Kwarteng scrapped the country’s top rate of income tax, cancelled a planned rise in corporate taxes and for the first time put a price tag on the spending plans of Prime Minister Liz Truss, who wants to double Britain’s rate of economic growth.
Investors unloaded short-dated British government bonds as fast as they could, with the cost of borrowing over 5 years seeing its biggest one-day rise since 1991, as Britain raised its debt issuance plans for the current financial year by 72.4 billion pounds to 234.1 billion pounds ($259 billion).
The pound slid below $1.11 for the first time in 37 years.
Kwarteng’s announcement marked a step change in British economic policy, harking back to the Thatcherite and Reaganomics doctrines of the 1980s that critics have derided as a return to “trickle down” theory.
Truss, elected as prime minister earlier this month by a vote of the Conservative Party’s 170,000 members, has vowed to cut regulations and pursue overall economic growth even if it favours the wealthy at a time when millions are struggling to cover basic household bills.
“That is how we will compete successfully with dynamic economies around the world,” Kwarteng said. “That is how we will turn the vicious cycle of stagnation into a virtuous cycle of growth.”
The so-called mini budget is designed to snap the economy out of a period of double-digit inflation driven by surging energy prices and a 15-year run of stagnant real wage growth.
Moves to subsidise energy bills will cost 60 billion pounds just for the next six months, Kwarteng said — part of a promise to support households for two years.

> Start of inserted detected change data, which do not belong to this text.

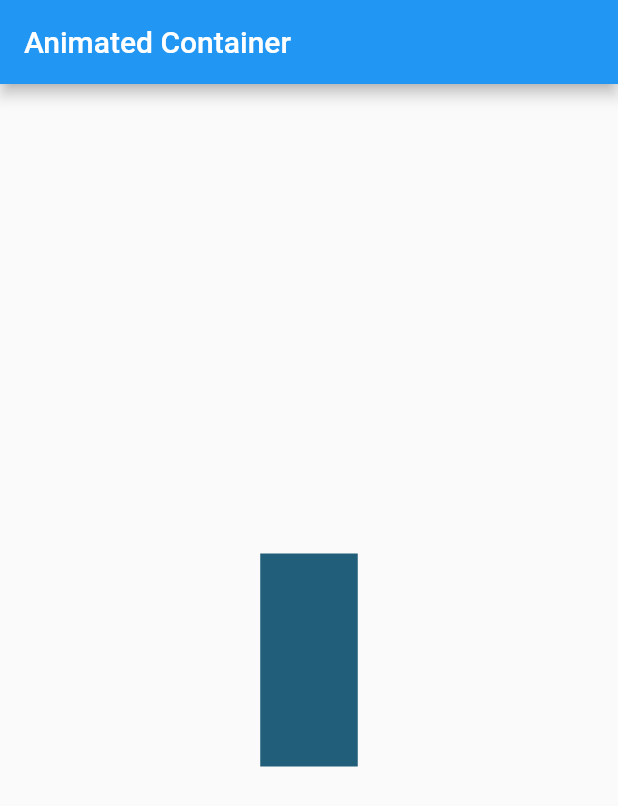
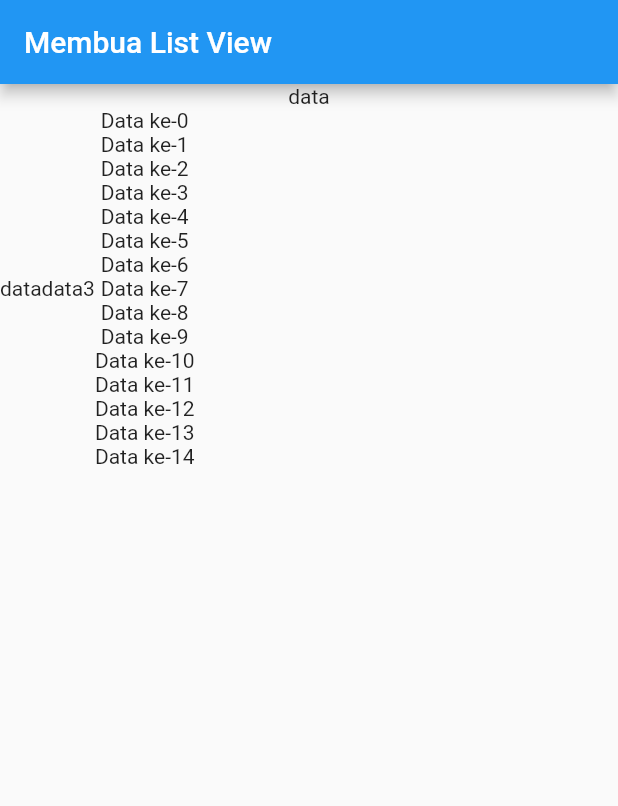
Before and after one commit to yudianwebdev/flaterlat01, a Flutter app: the screen it shows after launch, on a phone screen of 412 x 824 dp. Shown: the top 806 px of the screen. Run offline on Flutter 3.47's test engine with Material 2 defaults, Android fonts, the light colour scheme and no system bars.

Commit message:
membuat list view

```diff
--- a/lib/main.dart
+++ b/lib/main.dart
@@ -1,4 +1,4 @@
-import 'dart:math';
+// ignore_for_file: prefer_const_constructors
 
 import 'package:flutter/material.dart';
 // import 'tes.dart';
@@ -15,29 +15,78 @@ class MyApp extends StatefulWidget {
 }
 
 class _MyAppState extends State<MyApp> {
-  Random random = Random();
+  List<Widget> widgets = [];
+  // ignore: non_constant_identifier_names
+  _MyAppState() {
+    LiatNomor();
+    for (int i = 0; i < 15; i++) {
+      widgets.add(Text("Data ke-" + i.toString()));
+    }
+  }
+
   @override
   Widget build(BuildContext context) {
     return MaterialApp(
       home: Scaffold(
-        appBar: AppBar(
-          title: const Text("Animated Container"),
-        ),
-        body: Center(
-          child: GestureDetector(
-            onTap: () {
-              setState(() {});
-            },
-            child: AnimatedContainer(
-              duration: const Duration(seconds: 1),
-              width: 50.0 + random.nextInt(101),
-              height: 50.0 + random.nextInt(101),
-              color: Color.fromARGB(225, random.nextInt(226),
-                  random.nextInt(226), random.nextInt(226)),
+          appBar: AppBar(
+            title: const Text("Membua List View"),
+          ),
+          body: Container(
+            child: Column(
+              children: [
+                Text("data"),
+                Container(
+                  child: Row(
+                    children: [
+                      Text("data"),
+                      Text("data3"),
+                      Container(
+                        child: Column(children: widgets),
+                      )
+                    ],
+                  ),
+                )
+                // ListView(
+                //   children: widgets,
+                // ),
+              ],
             ),
-          ),
-        ),
-      ),
+          )),
     );
   }
 }
+
+class LiatNomor extends StatefulWidget {
+  const LiatNomor({Key? key}) : super(key: key);
+
+  @override
+  State<LiatNomor> createState() => _LiatNomorState();
+}
+
+class _LiatNomorState extends State<LiatNomor> {
+  List<Widget> namawidget = [];
+
+  _LiatNomorState() {
+    for (int i = 0; i > 20; i++) {
+      namawidget.add(Text("data nama ke-" + i.toString()));
+    }
+  }
+  @override
+  Widget build(BuildContext context) {
+    return Text("Nama");
+  }
+}
+
+class CumaText extends StatefulWidget {
+  const CumaText({Key? key}) : super(key: key);
+
+  @override
+  State<CumaText> createState() => _CumaTextState();
+}
+
+class _CumaTextState extends State<CumaText> {
+  @override
+  Widget build(BuildContext context) {
+    return Text("ini cuma Text");
+  }
+}
```
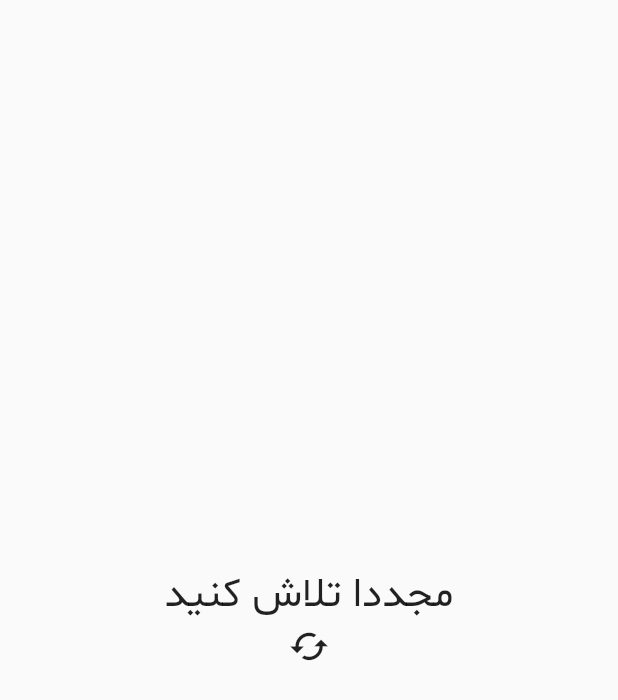
After one commit to mohsenksr/freelanceProject, a Flutter app: the CustomErrorWidget screen opened directly, on a phone screen of 412 x 824 dp. The commit adds this screen. Shown: the top 700 px of the screen. Run offline on Flutter 3.47's test engine with Material 2 defaults, Android fonts, the phone set to English and light mode, and no system bars; our stand-ins replace persistent_bottom_nav_bar.

Commit message:
create error page and server urls

```diff
--- /dev/null
+++ b/lib/Components/customErrorWidget.dart
@@ -0,0 +1,28 @@
+import 'package:flutter/material.dart';
+import 'package:project_new_style/Styles/textStyles.dart';
+
+class CustomErrorWidget extends StatelessWidget {
+  @override
+  Widget build(BuildContext context) {
+    double _width = MediaQuery.of(context).size.width;
+    bool _mobileView = _width < 800 ? true : false;
+    return Scaffold(
+      body: Center(
+          child: Column(
+        mainAxisAlignment: MainAxisAlignment.center,
+        children: [
+          Text(
+            'مجددا تلاش کنید',
+            style: TextStyle(
+                fontFamily: mainFontFamily,
+                fontSize: _mobileView ? _width / 15 : _width / 25),
+          ),
+          Icon(
+            Icons.cached,
+            size: _mobileView ? _width / 15 : _width / 25,
+          ),
+        ],
+      )),
+    );
+  }
+}
--- a/lib/Pages/More/contactUs.dart
+++ b/lib/Pages/More/contactUs.dart
@@ -1,5 +1,6 @@
 import 'package:flutter/material.dart';
 import 'package:project_new_style/AppBars/normalAppBar.dart';
+import 'package:project_new_style/Components/customErrorWidget.dart';
 import 'package:project_new_style/Components/customIndicator.dart';
 import 'package:project_new_style/Components/moreTextElement.dart';
 import 'package:project_new_style/Setting/numbers.dart';
@@ -57,7 +58,7 @@ class ContactUs extends StatelessWidget {
           } else {
             if (snapShot.hasError) {
               print('no data');
-              return Center(child: Text('sth went wrong'));
+              return CustomErrorWidget();
             } else {
               return Container(
                 color: backgroundColor,
--- /dev/null
+++ b/lib/Setting/serverUrl.dart
@@ -0,0 +1,7 @@
+String aboutUsUrl = 'http://138.201.6.240:8001/api/about-us';
+String contactUsUrl = 'http://138.201.6.240:8001/api/contact-us';
+String faqUrl = 'http://138.201.6.240:8001/api/faq';
+String manualUrl = 'http://138.201.6.240:8001/api/manual';
+String pricingsUrl = 'http://138.201.6.240:8001/api/pricings';
+String rulesUrl = 'http://138.201.6.240:8001/api/rules';
+String blogUrl = 'http://138.201.6.240:8001/api/blog';
--- a/lib/providers/MorePageProviders/blogProvider.dart
+++ b/lib/providers/MorePageProviders/blogProvider.dart
@@ -3,6 +3,7 @@ import 'dart:io';
 
 import 'package:flutter/foundation.dart';
 import 'package:http/http.dart' as http;
+import '../../Setting/serverUrl.dart';
 
 import '../../models/ProviderModels/blogModel.dart';
 
@@ -14,7 +15,7 @@ class BlogProvider with ChangeNotifier {
   }
 
   Future<void> fetchAboutUs() async {
-    final url = 'http://138.201.6.240:8001/api/blog';
+    final url = blogUrl;
     try {
       final response = await http.get(url);
       if (response.statusCode >= 400) {
--- a/lib/providers/MorePageProviders/contactUsProvider.dart
+++ b/lib/providers/MorePageProviders/contactUsProvider.dart
@@ -3,7 +3,7 @@ import 'dart:io';
 
 import 'package:flutter/foundation.dart';
 import 'package:http/http.dart' as http;
-
+import '../../Setting/serverUrl.dart';
 import '../../models/ProviderModels/contactUsModel.dart';
 
 class ContactUsProvider with ChangeNotifier {
@@ -14,7 +14,7 @@ class ContactUsProvider with ChangeNotifier {
   }
 
   Future<void> fetchContactUs() async {
-    final url = 'http://138.201.6.240:8001/api/contact-us';
+    final url = contactUsUrl;
     try {
       final response = await http.get(url);
       if (response.statusCode >= 400) {
--- a/lib/providers/MorePageProviders/faqProvider.dart
+++ b/lib/providers/MorePageProviders/faqProvider.dart
@@ -5,6 +5,7 @@ import 'package:flutter/foundation.dart';
 import 'package:http/http.dart' as http;
 import 'package:project_new_style/Pages/More/faq.dart';
 
+import '../../Setting/serverUrl.dart';
 import '../../models/ProviderModels/faqModel.dart';
 
 class FaqProvider with ChangeNotifier {
@@ -15,7 +16,7 @@ class FaqProvider with ChangeNotifier {
   }
 
   Future<void> fetchFaq() async {
-    final url = 'http://138.201.6.240:8001/api/faq';
+    final url = faqUrl;
     try {
       final response = await http.get(url);
       if (response.statusCode >= 400) {
--- a/lib/providers/MorePageProviders/manualProvider.dart
+++ b/lib/providers/MorePageProviders/manualProvider.dart
@@ -4,6 +4,7 @@ import 'dart:io';
 import 'package:flutter/foundation.dart';
 import 'package:http/http.dart' as http;
 
+import '../../Setting/serverUrl.dart';
 import '../../models/ProviderModels/manualModel.dart';
 
 class ManualProvider with ChangeNotifier {
@@ -14,7 +15,7 @@ class ManualProvider with ChangeNotifier {
   }
 
   Future<void> fetchManual() async {
-    final url = 'http://138.201.6.240:8001/api/manual';
+    final url = manualUrl;
     try {
       final response = await http.get(url);
       if (response.statusCode >= 400) {
--- a/lib/providers/MorePageProviders/pricingProvider.dart
+++ b/lib/providers/MorePageProviders/pricingProvider.dart
@@ -4,6 +4,7 @@ import 'dart:io';
 import 'package:flutter/foundation.dart';
 import 'package:http/http.dart' as http;
 
+import '../../Setting/serverUrl.dart';
 import '../../models/ProviderModels/pricingsModel.dart';
 
 class PricingProvider with ChangeNotifier {
@@ -14,7 +15,7 @@ class PricingProvider with ChangeNotifier {
   }
 
   Future<void> fetchPricings() async {
-    final url = 'http://138.201.6.240:8001/api/pricings';
+    final url = pricingsUrl;
     try {
       final response = await http.get(url);
       if (response.statusCode >= 400) {
--- a/lib/providers/MorePageProviders/rulesProvider.dart
+++ b/lib/providers/MorePageProviders/rulesProvider.dart
@@ -4,6 +4,7 @@ import 'dart:io';
 import 'package:flutter/foundation.dart';
 import 'package:http/http.dart' as http;
 
+import '../../Setting/serverUrl.dart';
 import '../../models/ProviderModels/ruleModel.dart';
 
 class RuleProvider with ChangeNotifier {
@@ -14,7 +15,7 @@ class RuleProvider with ChangeNotifier {
   }
 
   Future<void> fetchRules() async {
-    final url = 'http://138.201.6.240:8001/api/rules';
+    final url = rulesUrl;
     try {
       final response = await http.get(url);
       if (response.statusCode >= 400) {
```
Also changed, not shown: lib/Pages/More/aboutUs.dart (+40 -39 lines), lib/Pages/More/faq.dart (+36 -35 lines), lib/Pages/More/rules.dart (+41 -37 lines), lib/providers/MorePageProviders/aboutUsProvider.dart (+8 -4 lines).
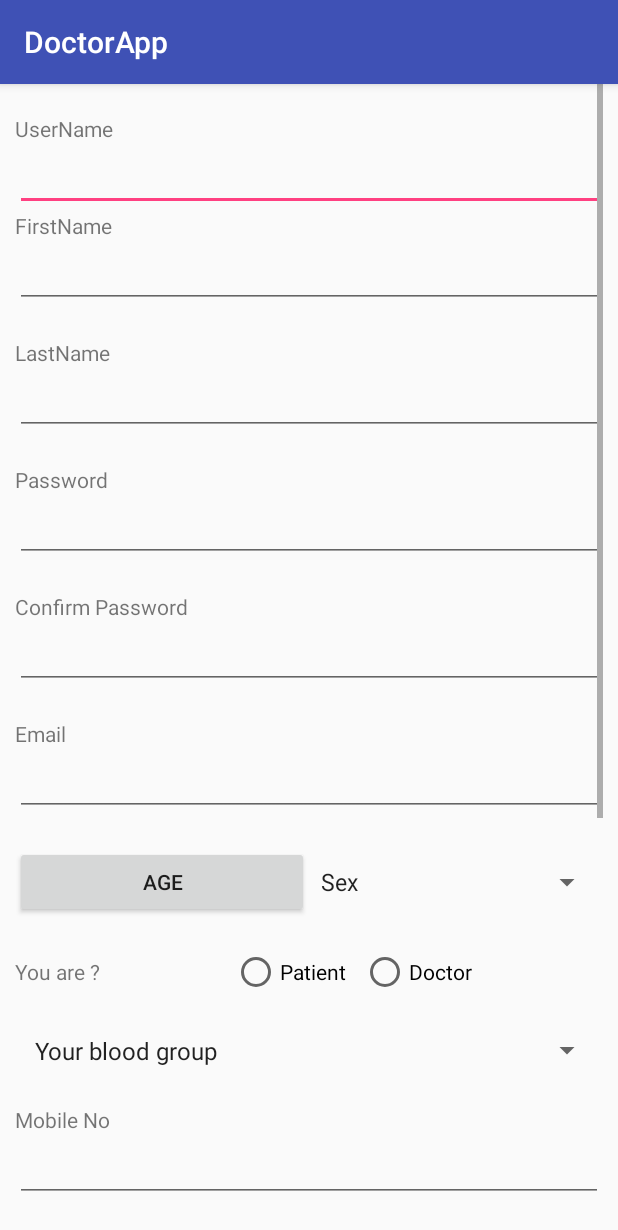
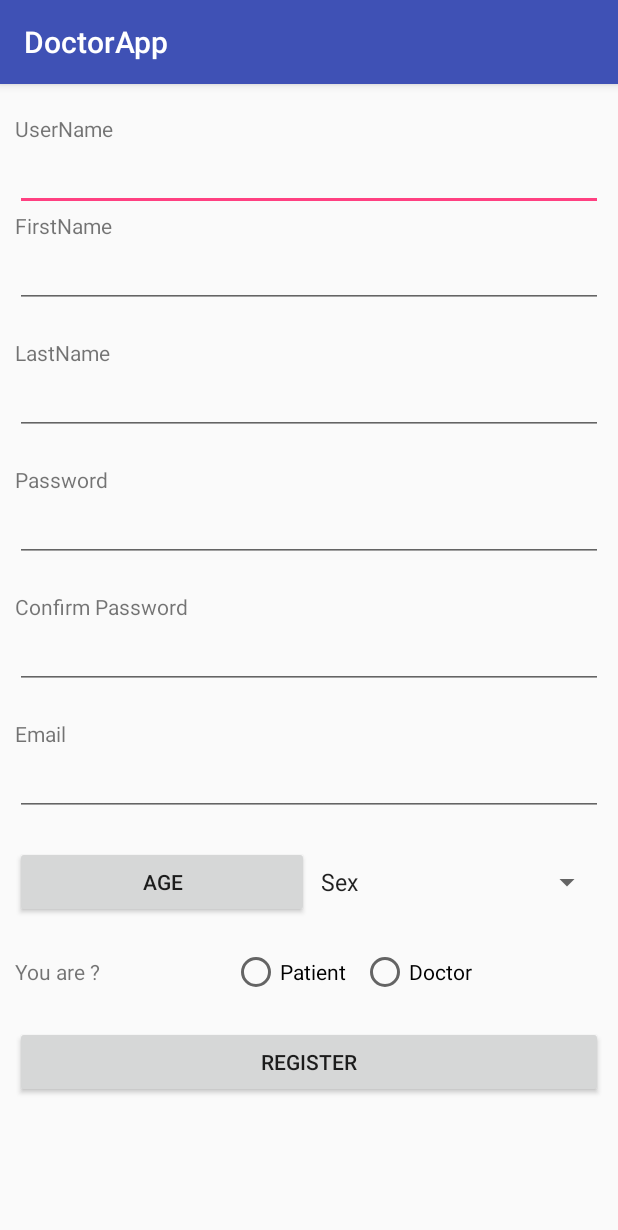
Before and after one commit to guptarahul747/DoctorsApp, an Android app: the RegisterActivity screen opened directly, with no data from a screen before it, on a phone screen of 412 x 824 dp. Shown: the top 1230 px of the screen. Run offline under Robolectric (Android 15) with nearby library versions, the phone set to English and light mode, and no system bars.

Commit message:
Registration crash solved

```diff
--- a/app/src/main/java/com/developer/project/activities/RegisterActivity.java
+++ b/app/src/main/java/com/developer/project/activities/RegisterActivity.java
@@ -23,7 +23,7 @@ import java.util.Calendar;
 import java.util.Date;
 import java.util.Locale;
 
-public class RegisterActivity extends _Activity implements OnClickListener, AdapterView.OnItemClickListener {
+public class RegisterActivity extends _Activity implements OnClickListener, AdapterView.OnItemSelectedListener {
 
     private EditText mEditTextFirstName = null;
     private EditText mEditTextLastName = null;
@@ -106,7 +106,7 @@ public class RegisterActivity extends _Activity implements OnClickListener, Adap
 
         btnAge.setOnClickListener(this);
 
-        spinnerSex.setOnItemClickListener(this);
+        spinnerSex.setOnItemSelectedListener(this);
         radioGrp.setOnCheckedChangeListener(new RadioGroup.OnCheckedChangeListener() {
             @Override
             public void onCheckedChanged(RadioGroup group, int checkedId) {
@@ -343,8 +343,23 @@ public class RegisterActivity extends _Activity implements OnClickListener, Adap
         return cal;
     }
 
+
+    /**
+     * <p>Callback method to be invoked when an item in this view has been
+     * selected. This callback is invoked only when the newly selected
+     * position is different from the previously selected position or if
+     * there was no selected item.</p>
+     * <p/>
+     * Impelmenters can call getItemAtPosition(position) if they need to access the
+     * data associated with the selected item.
+     *
+     * @param parent   The AdapterView where the selection happened
+     * @param view     The view within the AdapterView that was clicked
+     * @param position The position of the view in the adapter
+     * @param id       The row id of the item that is selected
+     */
     @Override
-    public void onItemClick(AdapterView<?> parent, View view, int position, long id) {
+    public void onItemSelected(AdapterView<?> parent, View view, int position, long id) {
 
         Spinner spinner = (Spinner) parent;
 
@@ -359,4 +374,16 @@ public class RegisterActivity extends _Activity implements OnClickListener, Adap
                 break;
         }
     }
+
+    /**
+     * Callback method to be invoked when the selection disappears from this
+     * view. The selection can disappear for instance when touch is activated
+     * or when the adapter becomes empty.
+     *
+     * @param parent The AdapterView that now contains no selected item.
+     */
+    @Override
+    public void onNothingSelected(AdapterView<?> parent) {
+
+    }
 }
--- a/app/src/main/res/layout/register_activity.xml
+++ b/app/src/main/res/layout/register_activity.xml
@@ -158,7 +158,7 @@
             android:layout_height="wrap_content"
             android:layout_marginTop="20dp"
             android:orientation="vertical"
-            android:visibility="visible">
+            android:visibility="gone">
 
             <Spinner
                 android:id="@+id/spinnerBloodGrp"
@@ -202,7 +202,7 @@
             android:layout_height="wrap_content"
             android:layout_marginTop="20dp"
             android:orientation="vertical"
-            android:visibility="visible">
+            android:visibility="gone">
 
             <Spinner
                 android:id="@+id/spinnerQualification"
@@ -260,6 +260,7 @@
             android:layout_width="match_parent"
             android:layout_height="wrap_content"
             android:layout_marginTop="20dp"
+            android:layout_marginBottom="10dp"
             android:text="Register" />
 
     </LinearLayout>
```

Tax cuts — including an immediate reduction in a property purchase tax — would cost a further 45 billion pounds by 2026/27, he said, costs that could be recovered by a rise in annual economic growth of 1 percentage point over five years — a feat most economists think unlikely.
Britain also will accelerate moves to bolster the City of London’s competitiveness as a global financial centre by scrapping the cap on banker bonuses ahead of an ‘ambitious deregulatory’ package later in the year.
“In 25 years of analysing budgets this must be the most dramatic, risky and unfounded mini-budget,” said Caroline Le Jeune, head of tax at accountants Blick Rothenberg.
The market backdrop could barely be more hostile for Kwarteng, with the pound performing worse against the dollar than almost any other major currency.
(This story has not been edited by Business Standard staff and is auto-generated from a syndicated feed.)